State laws vary on what constitutes a tip, how much employees must be paid, and whether employees are required to contribute to a tip pool. Employers must adhere to either federal, state or local wage and hour laws, whichever is most generous to employees. New Jersey employees who earn tips are subject to New Jersey Wage and Payment Law, which differs from federal law in several respects.
What is a Tip?
A tip is any money a customer voluntarily pays beyond the amount charged for products or services plus tax. Some employers, such as restaurants, add a mandatory service charge to bills for large parties or catered events. This designated service charge allows employers to keep the extra amount paid even if the customer thinks that by paying it, he or she is leaving a tip for an employee.
Employers often choose to share service charges with employees, however they are not required to do so by law. Some states have implemented rules designed to inform the customer about whether the service charge is going to the employer or the employee. New Jersey has not yet implemented such a law; therefore New Jersey employers are not required to inform customers about their service charge policies.

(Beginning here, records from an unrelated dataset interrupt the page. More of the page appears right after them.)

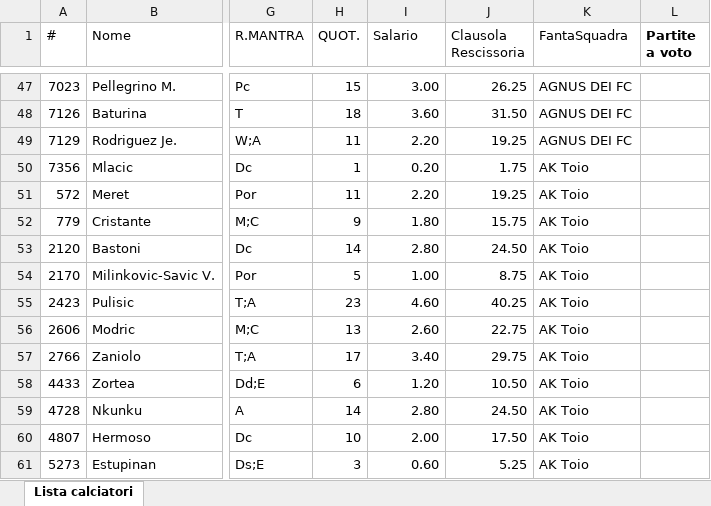
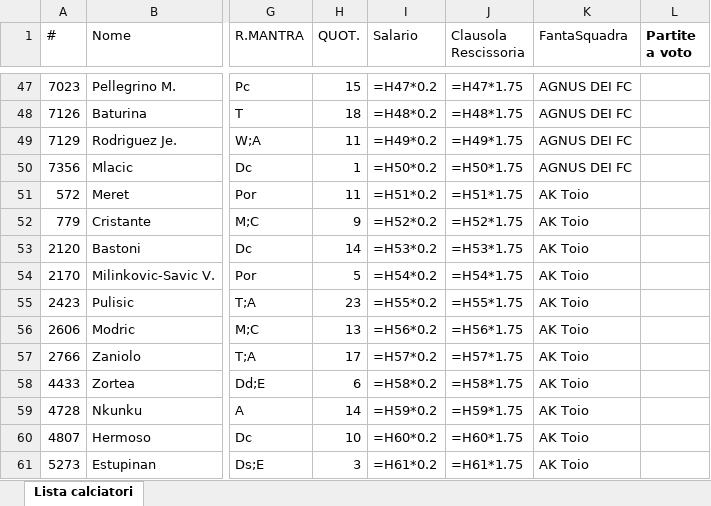
Before and after one commit to ChickenRusping/SitoFantaManageriale, an Excel workbook: Database Fanta.xlsx, sheet Lista calciatori, drawn as a sheet; only a part is shown, gaps mark what is left out; values as stored, in another font and other column widths than the file's, no borders; formulas without a stored value are shown as written; the diff covers the shown part only; the diff names each change by its address in the sheet, - before the commit and + after, or states it on an @@ line.

```diff
--- a/Database Fanta.xlsx (sheet Lista calciatori)
+++ b/Database Fanta.xlsx (sheet Lista calciatori)
-I47 (Salario): 3.00
+I47 (Salario): =H47*0.2
-J47 (Clausola Rescissoria): 26.25
+J47 (Clausola Rescissoria): =H47*1.75
-I48 (Salario): 3.60
+I48 (Salario): =H48*0.2
-J48 (Clausola Rescissoria): 31.50
+J48 (Clausola Rescissoria): =H48*1.75
-I49 (Salario): 2.20
+I49 (Salario): =H49*0.2
-J49 (Clausola Rescissoria): 19.25
+J49 (Clausola Rescissoria): =H49*1.75
-I50 (Salario): 0.20
+I50 (Salario): =H50*0.2
-J50 (Clausola Rescissoria): 1.75
+J50 (Clausola Rescissoria): =H50*1.75
-K50 (FantaSquadra): AK Toio
+K50 (FantaSquadra): AGNUS DEI FC
-I51 (Salario): 2.20
+I51 (Salario): =H51*0.2
-J51 (Clausola Rescissoria): 19.25
+J51 (Clausola Rescissoria): =H51*1.75
-I52 (Salario): 1.80
+I52 (Salario): =H52*0.2
-J52 (Clausola Rescissoria): 15.75
+J52 (Clausola Rescissoria): =H52*1.75
-I53 (Salario): 2.80
+I53 (Salario): =H53*0.2
-J53 (Clausola Rescissoria): 24.50
+J53 (Clausola Rescissoria): =H53*1.75
-I54 (Salario): 1.00
+I54 (Salario): =H54*0.2
-J54 (Clausola Rescissoria): 8.75
+J54 (Clausola Rescissoria): =H54*1.75
-I55 (Salario): 4.60
+I55 (Salario): =H55*0.2
-J55 (Clausola Rescissoria): 40.25
+J55 (Clausola Rescissoria): =H55*1.75
-I56 (Salario): 2.60
+I56 (Salario): =H56*0.2
-J56 (Clausola Rescissoria): 22.75
+J56 (Clausola Rescissoria): =H56*1.75
-I57 (Salario): 3.40
+I57 (Salario): =H57*0.2
-J57 (Clausola Rescissoria): 29.75
+J57 (Clausola Rescissoria): =H57*1.75
-I58 (Salario): 1.20
+I58 (Salario): =H58*0.2
-J58 (Clausola Rescissoria): 10.50
+J58 (Clausola Rescissoria): =H58*1.75
-I59 (Salario): 2.80
+I59 (Salario): =H59*0.2
-J59 (Clausola Rescissoria): 24.50
+J59 (Clausola Rescissoria): =H59*1.75
-I60 (Salario): 2.00
+I60 (Salario): =H60*0.2
-J60 (Clausola Rescissoria): 17.50
+J60 (Clausola Rescissoria): =H60*1.75
-I61 (Salario): 0.60
+I61 (Salario): =H61*0.2
-J61 (Clausola Rescissoria): 5.25
+J61 (Clausola Rescissoria): =H61*1.75
```
Also changed, not shown: 15 added rows and 1050 edited cells elsewhere in this sheet, 1 other file.
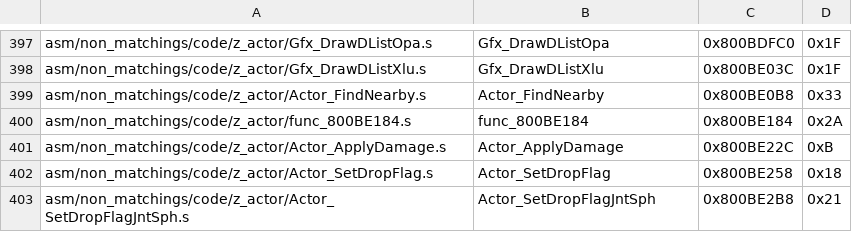
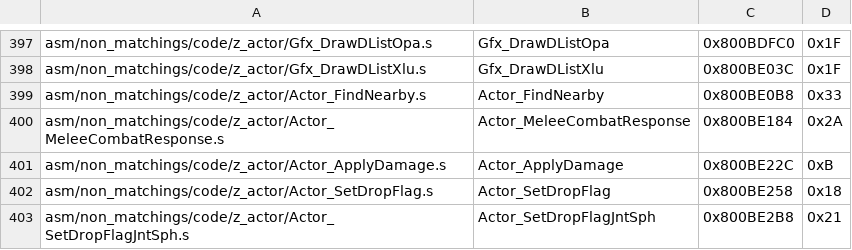
Before and after one commit to zeldaret/mm, a CSV file: tools/sizes/code_functions.csv, drawn as a sheet; only a part is shown, gaps mark what is left out.

Commit message:
Document function

```diff
--- a/tools/sizes/code_functions.csv
+++ b/tools/sizes/code_functions.csv
@@ -399,3 +399,3 @@ asm/non_matchings/code/z_actor/Gfx_DrawDListXlu.s,Gfx_DrawDListXlu,0x800BE03C,0x
 asm/non_matchings/code/z_actor/Actor_FindNearby.s,Actor_FindNearby,0x800BE0B8,0x33
-asm/non_matchings/code/z_actor/func_800BE184.s,func_800BE184,0x800BE184,0x2A
+asm/non_matchings/code/z_actor/Actor_MeleeCombatResponse.s,Actor_MeleeCombatResponse,0x800BE184,0x2A
 asm/non_matchings/code/z_actor/Actor_ApplyDamage.s,Actor_ApplyDamage,0x800BE22C,0xB
```
Also changed, not shown: 7 other files.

Tip Pooling is Allowed in New Jersey
New Jersey employers may participate in tip pooling, an arrangement in which employees split a portion of their tips with other employees. The federal Department of Labor only allows employees who regularly receive tips to take part in the pool. Employees must receive notice of the pool; cannot be required to contribute more than is customary and reasonable; must be able to keep at least minimum wage; and are not required to share tips with their employers or with employees who do not typically receive their own tips.
New Jersey Employers May Take Tip Credits
Federal law states that tips belong to the employee. Employers may not require employees to relinquish their tips unless state law allows employers to take tip credits or the employee is part of a tip pool. New Jersey allows employers to take tip credits, therefore employers may pay less than minimum wage as long as employees’ tips make up the difference. If the employer’s pay and the employee’s tips together do not equal minimum wage, the employer must pay the employee the amount necessary to equal at least minimum wage for each hour worked.
The current federal minimum hourly wage is $7.25, whereas the minimum hourly wage in New Jersey is $8.44. New Jersey employees must therefore receive at least $8.44 an hour regardless of whether they receive tips. However, New Jersey employers may count all or part of employees’ tips towards its minimum wage obligations. Employers may not take a tip credit for the hours that an employee spends doing untipped work, but rather must pay the full minimum wage.
The current federal rate for tipped employees is $2.13 an hour, an amount also suggested by the New Jersey Department of Labor and Workforce Development. However, New Jersey employers may ultimately decide how much to pay tipped employees if the employee’s combined wage and tips equal at least minimum wage.
Cherry Hill Employment Lawyers at McOmber McOmber & Luber, P.C. Skillfully Handle New Jersey Wage and Hour Claims
If you are involved in a wage and hour dispute, contact an experienced Cherry Hill employment lawyer at McOmber McOmber & Luber, P.C. We handle wage and hour claims in Cherry Hill, Red Bank, Middleton, Marlton and throughout New Jersey.